I’ll probably end up using two stepper motors to control the yaw and pitch. I’ve never had any real-world experience with stepper motors; any recommendations for inexpensive, close-to-accurate models?
I have an idea for the rangefinder already; I’ve seen projects where a laser and a webcam are used, and trigonometry is used to determine the distance. I have an incredibly tiny laptop that can figure that out, but then what would be the easiest way to interface that with an Arduino? USB?

Actually…are there any simple ways to interface a TI-84 with two steppers and receive data from a computer? Using a calculator for control would be vastly simpler for me than using an Arduino…It doesn’t need to be particularly speedy, and there will be naught but three inputs and four outputs.

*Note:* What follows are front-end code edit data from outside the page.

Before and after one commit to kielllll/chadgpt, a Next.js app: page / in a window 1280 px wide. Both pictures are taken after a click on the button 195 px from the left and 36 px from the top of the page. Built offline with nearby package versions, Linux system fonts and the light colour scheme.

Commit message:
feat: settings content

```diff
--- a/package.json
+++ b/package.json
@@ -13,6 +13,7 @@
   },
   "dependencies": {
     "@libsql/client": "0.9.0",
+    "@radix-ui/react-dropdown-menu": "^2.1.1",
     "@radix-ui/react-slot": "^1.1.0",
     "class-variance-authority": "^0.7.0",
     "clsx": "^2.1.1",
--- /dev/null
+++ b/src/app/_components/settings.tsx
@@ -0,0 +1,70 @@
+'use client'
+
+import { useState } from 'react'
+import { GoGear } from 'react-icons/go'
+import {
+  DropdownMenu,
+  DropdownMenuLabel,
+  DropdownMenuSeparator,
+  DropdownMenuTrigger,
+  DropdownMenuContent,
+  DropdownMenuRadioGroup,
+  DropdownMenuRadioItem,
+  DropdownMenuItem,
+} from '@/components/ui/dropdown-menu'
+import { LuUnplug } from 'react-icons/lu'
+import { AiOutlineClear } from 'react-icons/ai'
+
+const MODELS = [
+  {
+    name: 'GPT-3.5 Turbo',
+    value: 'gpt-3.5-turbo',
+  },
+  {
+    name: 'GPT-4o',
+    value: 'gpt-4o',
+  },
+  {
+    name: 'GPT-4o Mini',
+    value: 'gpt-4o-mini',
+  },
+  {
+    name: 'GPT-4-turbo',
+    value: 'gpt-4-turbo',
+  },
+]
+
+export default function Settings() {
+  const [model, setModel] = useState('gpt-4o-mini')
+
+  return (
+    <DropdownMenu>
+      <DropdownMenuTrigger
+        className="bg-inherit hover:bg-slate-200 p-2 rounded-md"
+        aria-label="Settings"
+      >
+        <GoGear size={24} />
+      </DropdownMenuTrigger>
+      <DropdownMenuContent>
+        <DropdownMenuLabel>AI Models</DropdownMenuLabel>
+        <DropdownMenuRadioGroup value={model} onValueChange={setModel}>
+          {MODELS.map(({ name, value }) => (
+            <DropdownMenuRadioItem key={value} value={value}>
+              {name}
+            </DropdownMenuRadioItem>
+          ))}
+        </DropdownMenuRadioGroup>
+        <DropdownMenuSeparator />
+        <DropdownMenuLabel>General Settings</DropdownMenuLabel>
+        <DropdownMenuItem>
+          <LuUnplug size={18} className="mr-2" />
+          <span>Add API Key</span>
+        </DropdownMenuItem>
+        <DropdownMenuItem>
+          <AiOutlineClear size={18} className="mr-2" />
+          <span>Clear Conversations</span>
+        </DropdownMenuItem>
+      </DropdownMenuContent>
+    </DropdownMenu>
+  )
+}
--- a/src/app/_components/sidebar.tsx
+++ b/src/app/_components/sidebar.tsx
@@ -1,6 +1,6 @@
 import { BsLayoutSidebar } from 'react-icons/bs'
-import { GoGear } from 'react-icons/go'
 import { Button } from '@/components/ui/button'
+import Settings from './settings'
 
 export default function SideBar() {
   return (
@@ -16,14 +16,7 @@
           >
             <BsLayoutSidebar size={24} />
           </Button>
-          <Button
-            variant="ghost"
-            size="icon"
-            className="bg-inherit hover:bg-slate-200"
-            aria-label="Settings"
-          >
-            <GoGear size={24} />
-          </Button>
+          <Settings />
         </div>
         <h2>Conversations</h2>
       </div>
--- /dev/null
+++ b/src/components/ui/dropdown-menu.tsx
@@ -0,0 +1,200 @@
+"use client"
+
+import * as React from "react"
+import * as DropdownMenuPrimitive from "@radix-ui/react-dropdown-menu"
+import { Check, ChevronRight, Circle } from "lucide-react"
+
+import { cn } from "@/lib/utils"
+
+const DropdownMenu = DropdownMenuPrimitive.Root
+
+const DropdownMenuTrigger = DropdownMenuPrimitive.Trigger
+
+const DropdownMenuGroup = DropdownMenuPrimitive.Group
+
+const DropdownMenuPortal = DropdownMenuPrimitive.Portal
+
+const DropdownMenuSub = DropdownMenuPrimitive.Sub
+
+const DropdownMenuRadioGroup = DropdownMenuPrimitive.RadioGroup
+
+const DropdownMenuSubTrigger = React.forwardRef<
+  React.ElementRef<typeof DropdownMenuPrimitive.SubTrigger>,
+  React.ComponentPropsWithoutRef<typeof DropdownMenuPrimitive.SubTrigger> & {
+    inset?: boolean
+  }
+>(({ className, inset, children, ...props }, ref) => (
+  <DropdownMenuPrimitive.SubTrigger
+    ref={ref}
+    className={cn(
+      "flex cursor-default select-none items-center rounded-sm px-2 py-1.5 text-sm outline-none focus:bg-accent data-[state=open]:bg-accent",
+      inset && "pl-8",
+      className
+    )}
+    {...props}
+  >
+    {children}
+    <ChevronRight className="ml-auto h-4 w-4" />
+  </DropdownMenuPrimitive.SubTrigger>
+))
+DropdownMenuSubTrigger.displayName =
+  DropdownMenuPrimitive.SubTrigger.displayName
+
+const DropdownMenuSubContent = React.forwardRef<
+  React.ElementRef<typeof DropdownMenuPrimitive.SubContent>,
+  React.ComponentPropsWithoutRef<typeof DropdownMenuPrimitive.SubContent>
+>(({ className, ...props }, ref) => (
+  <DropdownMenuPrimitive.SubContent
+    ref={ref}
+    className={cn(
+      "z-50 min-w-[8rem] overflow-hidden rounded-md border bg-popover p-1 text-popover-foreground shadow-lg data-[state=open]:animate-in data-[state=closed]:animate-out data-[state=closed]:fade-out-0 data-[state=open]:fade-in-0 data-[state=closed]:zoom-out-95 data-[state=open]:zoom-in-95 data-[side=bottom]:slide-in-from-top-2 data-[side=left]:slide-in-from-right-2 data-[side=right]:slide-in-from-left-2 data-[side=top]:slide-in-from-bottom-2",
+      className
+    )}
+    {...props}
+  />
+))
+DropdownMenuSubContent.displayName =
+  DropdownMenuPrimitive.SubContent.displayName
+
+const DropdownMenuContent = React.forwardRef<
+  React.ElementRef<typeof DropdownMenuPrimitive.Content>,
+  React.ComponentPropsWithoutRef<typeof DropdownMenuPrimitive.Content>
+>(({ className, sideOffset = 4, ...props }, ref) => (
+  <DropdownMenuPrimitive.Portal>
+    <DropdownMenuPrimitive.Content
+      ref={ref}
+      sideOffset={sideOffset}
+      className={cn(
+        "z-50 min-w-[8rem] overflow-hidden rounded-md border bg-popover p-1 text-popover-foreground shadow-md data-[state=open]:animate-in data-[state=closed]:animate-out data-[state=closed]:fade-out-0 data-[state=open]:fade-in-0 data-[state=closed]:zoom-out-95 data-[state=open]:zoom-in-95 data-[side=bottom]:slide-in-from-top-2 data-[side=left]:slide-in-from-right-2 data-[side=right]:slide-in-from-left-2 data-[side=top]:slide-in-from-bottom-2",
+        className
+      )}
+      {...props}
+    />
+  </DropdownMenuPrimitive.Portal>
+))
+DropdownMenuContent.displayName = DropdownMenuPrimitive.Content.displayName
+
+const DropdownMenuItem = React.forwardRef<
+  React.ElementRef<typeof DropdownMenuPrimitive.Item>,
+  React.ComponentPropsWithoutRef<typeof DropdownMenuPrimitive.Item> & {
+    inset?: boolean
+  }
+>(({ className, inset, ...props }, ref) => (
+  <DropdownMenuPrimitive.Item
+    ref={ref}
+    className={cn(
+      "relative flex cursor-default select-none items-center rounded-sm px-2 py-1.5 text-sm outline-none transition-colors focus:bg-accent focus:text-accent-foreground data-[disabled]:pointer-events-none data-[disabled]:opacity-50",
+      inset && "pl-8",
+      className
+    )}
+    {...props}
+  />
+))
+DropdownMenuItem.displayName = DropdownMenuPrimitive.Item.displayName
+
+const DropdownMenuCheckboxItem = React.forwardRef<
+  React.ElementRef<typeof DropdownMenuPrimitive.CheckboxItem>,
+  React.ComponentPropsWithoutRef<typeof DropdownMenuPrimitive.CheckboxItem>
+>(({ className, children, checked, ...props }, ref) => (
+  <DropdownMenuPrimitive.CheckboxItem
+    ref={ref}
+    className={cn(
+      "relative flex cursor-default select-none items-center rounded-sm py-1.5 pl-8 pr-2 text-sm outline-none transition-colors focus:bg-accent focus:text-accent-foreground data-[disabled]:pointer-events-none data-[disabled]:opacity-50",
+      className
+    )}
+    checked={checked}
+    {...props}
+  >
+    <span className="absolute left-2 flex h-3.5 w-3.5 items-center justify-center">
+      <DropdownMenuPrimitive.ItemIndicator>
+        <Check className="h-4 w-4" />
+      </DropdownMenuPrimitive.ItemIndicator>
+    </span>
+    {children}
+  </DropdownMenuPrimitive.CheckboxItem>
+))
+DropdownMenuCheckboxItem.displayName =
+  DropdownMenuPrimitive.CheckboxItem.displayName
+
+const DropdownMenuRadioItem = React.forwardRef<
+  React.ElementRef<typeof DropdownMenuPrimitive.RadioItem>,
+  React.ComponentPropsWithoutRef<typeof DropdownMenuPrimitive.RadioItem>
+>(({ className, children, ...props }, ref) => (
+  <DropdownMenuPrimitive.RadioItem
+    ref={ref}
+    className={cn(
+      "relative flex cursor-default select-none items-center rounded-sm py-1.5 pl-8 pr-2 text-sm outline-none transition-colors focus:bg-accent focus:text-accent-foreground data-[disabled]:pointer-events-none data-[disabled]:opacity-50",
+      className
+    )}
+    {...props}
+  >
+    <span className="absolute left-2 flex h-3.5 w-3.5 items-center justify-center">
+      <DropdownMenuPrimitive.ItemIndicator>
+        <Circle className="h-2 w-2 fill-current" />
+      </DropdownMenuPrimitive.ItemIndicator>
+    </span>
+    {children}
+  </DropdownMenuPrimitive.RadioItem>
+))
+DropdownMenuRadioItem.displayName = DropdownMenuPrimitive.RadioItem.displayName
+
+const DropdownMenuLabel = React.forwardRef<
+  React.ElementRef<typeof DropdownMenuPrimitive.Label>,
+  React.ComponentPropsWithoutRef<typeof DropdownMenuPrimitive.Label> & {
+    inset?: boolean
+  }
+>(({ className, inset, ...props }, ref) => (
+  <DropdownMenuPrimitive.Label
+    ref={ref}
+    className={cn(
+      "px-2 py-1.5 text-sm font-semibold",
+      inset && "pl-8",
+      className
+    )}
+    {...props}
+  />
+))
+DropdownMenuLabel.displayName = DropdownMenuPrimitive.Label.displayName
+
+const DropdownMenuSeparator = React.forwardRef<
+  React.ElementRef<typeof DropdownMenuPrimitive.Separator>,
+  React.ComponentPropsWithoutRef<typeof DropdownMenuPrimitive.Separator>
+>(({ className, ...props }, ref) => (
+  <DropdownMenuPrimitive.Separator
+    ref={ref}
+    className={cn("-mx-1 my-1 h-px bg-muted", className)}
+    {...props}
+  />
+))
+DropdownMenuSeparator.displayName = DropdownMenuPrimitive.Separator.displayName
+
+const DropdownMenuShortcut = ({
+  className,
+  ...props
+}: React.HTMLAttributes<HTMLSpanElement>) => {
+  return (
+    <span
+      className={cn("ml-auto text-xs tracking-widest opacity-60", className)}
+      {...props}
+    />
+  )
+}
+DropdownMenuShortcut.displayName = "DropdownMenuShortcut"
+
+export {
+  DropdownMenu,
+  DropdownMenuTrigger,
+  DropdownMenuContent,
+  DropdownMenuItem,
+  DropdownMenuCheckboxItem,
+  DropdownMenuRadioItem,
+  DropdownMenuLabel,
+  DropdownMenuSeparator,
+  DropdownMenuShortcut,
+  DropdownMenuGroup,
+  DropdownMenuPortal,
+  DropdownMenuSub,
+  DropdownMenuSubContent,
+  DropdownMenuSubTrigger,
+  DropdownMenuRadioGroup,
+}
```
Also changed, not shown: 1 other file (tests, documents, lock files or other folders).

Any ideas?
(inputs being wind speed, distance, and pressure. outputs would be pitch, yaw, control for the air compressor, and the trigger)

(first project where I’m contemplating using an Arduino, by the way, if it isn’t too obvious already :slight_smile: )

The calc has a serial connection, so if you want to run it directly you would need (quite a bit) of logic circuitry to get the proper signals going to the proper places

or you can run the program on your calc and use an arduino as a bridge, and mostly in software

Yeah, that’s what I was thinking :frowning: Oh well, running it entirely from a microcontroller would be easier then.

To get you started on the hardware side:

If you’re calculator can perform the necessary calculations, I’m pretty sure the Arduino can, too.